» **ASSIGNMENT**
How many of the lines below hold the string "input"? Say only the number.

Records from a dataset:
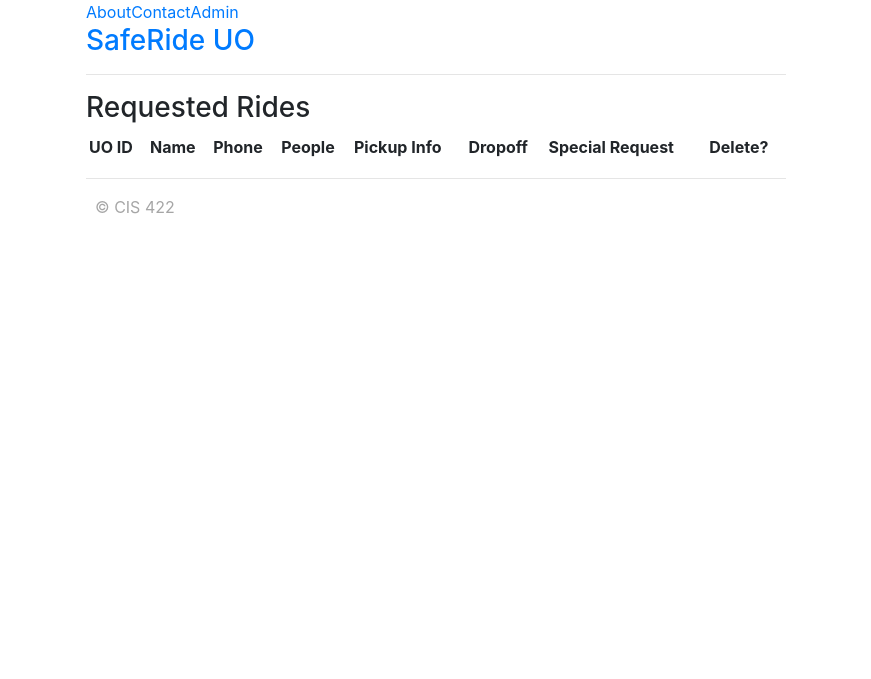
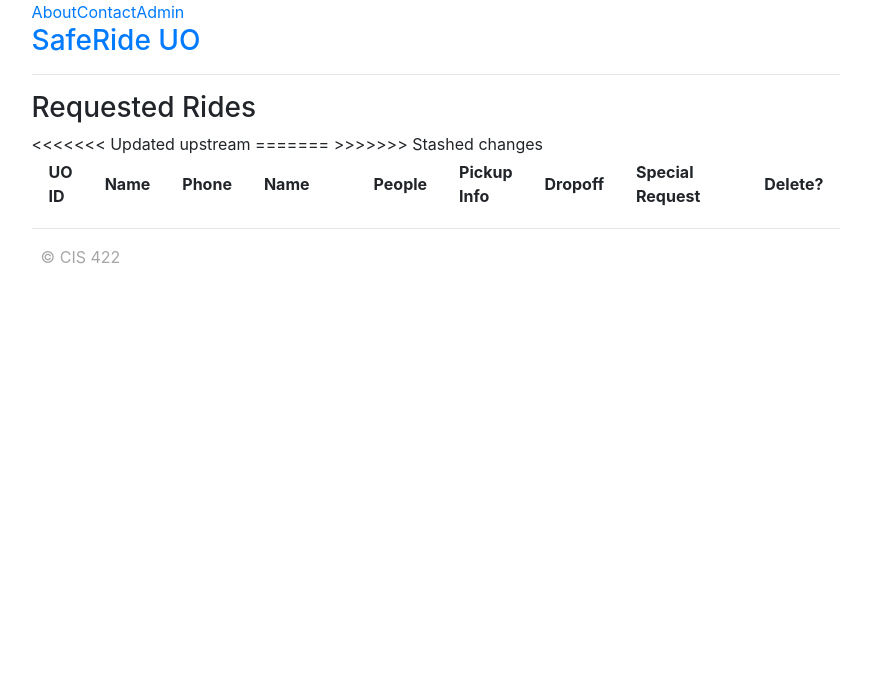
Before and after one commit to 238alexg/RDA422, a Flask app: page /admin in a window 1280 px wide. Shown: the top 679 px of the page, without its empty margins (204-1075 px from the left). Run offline with Flask 2, Linux system fonts and the light colour scheme; parts of the project's set-up code (start-up, migrations or seed data) failed here and were passed over; some libraries are stand-ins or nearby versions.

Commit message:
Admin Formatting

```diff
--- a/app.py
+++ b/app.py
@@ -66,11 +66,13 @@
     dropoff = req.form.get('drop_off').encode('utf-8')
     print(dropoff, type(dropoff))
 
-    # hour = int(req.form.get('hours').encode('utf-8'))
-    # print(hour, type(hour))
+    hour = int(req.form.get('hours').encode('utf-8'))
+    print(hour, type(hour))
 
-    # minute = int(req.form.get('minute').encode('utf-8'))
-    # print(minutes, type(minutes))
+
+    minute = int(req.form.get('minute').encode('utf-8'))
+    print(minute, type(minute))
+
 
     numRiders = int(req.form.get('riders').encode('utf-8'))
     print(numRiders, type(numRiders))
@@ -81,7 +83,7 @@
 
     # Set the pickup time to the one on the form
     pickup_time = datetime.now()
-    #pickup_time.replace(hour=hour, minute=minute)
+    pickup_time.replace(hour=hour, minute=minute)
 
     save_ride({"name":name,"phone":phone,"uoid":uoid,"pickup_addr":pickup,"pickup_time":datetime.now(),"dropoff_addr":dropoff,"dropoff_time":datetime.now(),"group_size":numRiders,"special":specRequests})
     print("saved the ride info")
--- a/templates/admin.html
+++ b/templates/admin.html
@@ -3,15 +3,16 @@
 
 {% block title %}
 <title>SafeRide Dispatch</title>
+{% endblock %}
+
+{% block newStyle %}
 <style rel='stylesheet' type='text/css'>
-    body {
-        margin: 10px;
-    }
     table {
         width: 100%;
-        border-collapse: collapse;
+        border-collapse: separate;
+        min-width: 700px;
     }
-    tr:hover {background-color: #f5f5f5}
+    tbody tr:hover {background-color: #f5f5f5}
     thead {
         text-align: left;
         font-weight: bold;
@@ -19,14 +20,20 @@
     tbody td {
         font-size: 100%;
         border-bottom: 1px solid #ddd;
-
     }
     caption {
         font-size: 90%;
         text-align: right;
     }
-    td, th, caption {
-        padding: 3px;
+    th, caption {
+        padding: 5px;
+    }
+    td {
+        padding: 2px 15px 2px 15px;
+    }
+    span {
+        display: table-cell;
+        vertical-align: middle;
     }
 </style>
 {% endblock %}
@@ -36,33 +43,58 @@
 <table><tbody>
     <thead>
         <td>UO ID</td>
+<<<<<<< Updated upstream
         <td>Name</td>
 	<td>Phone</td>
+=======
+        <td>Name</td><td></td>
+>>>>>>> Stashed changes
         <td>People</td>
         <td colspan="2">Pickup Info</td>
         <td>Dropoff</td>
-        <td>Special Request</td>
+        <td>Special Request</td><td></td>
         <td>Delete?</td>
     </thead>
 
     {% for ride in rides %}
     <tr>
         <td>{{ride.uoid}}</td>
+<<<<<<< Updated upstream
         <td>{{ride.name}}</td>
 	<td>{{ride.phone}}</td>
+=======
+        <td colspan="2">{{ride.name}}</td>
+>>>>>>> Stashed changes
         <td>{{ride.group_size}}</td>
         <td>{{ride.pickup_time.hour}}:{{ride.pickup_time.minute}}</td>
         <td>{{ride.pickup_addr}}</td>
         <td>{{ride.dropoff_addr}}</td>
+<<<<<<< Updated upstream
         <td>{{ride.special}}</td>
         <td><form id="delete_form_{{ride.uoid}}" action="/admin" method="POST" ><input
+=======
+        <td colspan="2">{{ride.special}}</td>
+        <td><span><form><input
+>>>>>>> Stashed changes
             id="deleteButton"
             type="image"
             src="http://icons.iconarchive.com/icons/hopstarter/rounded-square/256/Button-Delete-icon.png"
             height="20px"
+<<<<<<< Updated upstream
 	    form="delete_form_{{ride.uoid}}" />
 	   <input type="hidden" name="id" form="delete_form_{{ride.uoid}}" value="{{ride.id|string}}" /></form>
         </td>
+=======
+            onClick="deleteEntry()"
+            vertical-align: middle; >
+        </form></span></td>
+        <script type="text/javascript">
+            function deleteEntry() {
+                window.alert("DELETED");
+                // DUSTIN: This is where the document deletion should go
+            }
+        </script>
+>>>>>>> Stashed changes
     </tr>
     {% endfor %}
 </tbody></table>
--- a/templates/base.html
+++ b/templates/base.html
@@ -50,6 +50,7 @@
                 font-family: Comic Sans MS;
             }
         </style>
+        {% block newStyle %}{% endblock %}
     </head>
 
     <body>
--- a/templates/request.html
+++ b/templates/request.html
@@ -40,7 +40,7 @@
     </div>
     <div class="form-group">
         <label for="count">Hour of Pick-Up:</label>
-        <select id="hours" class="form-control" name="hour">
+        <select id="hours" class="form-control" name="hours">
         </select>
         <script type="text/javascript">
             // To add current day's time options
```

» **ANSWER TO THIS EXERCISE**
3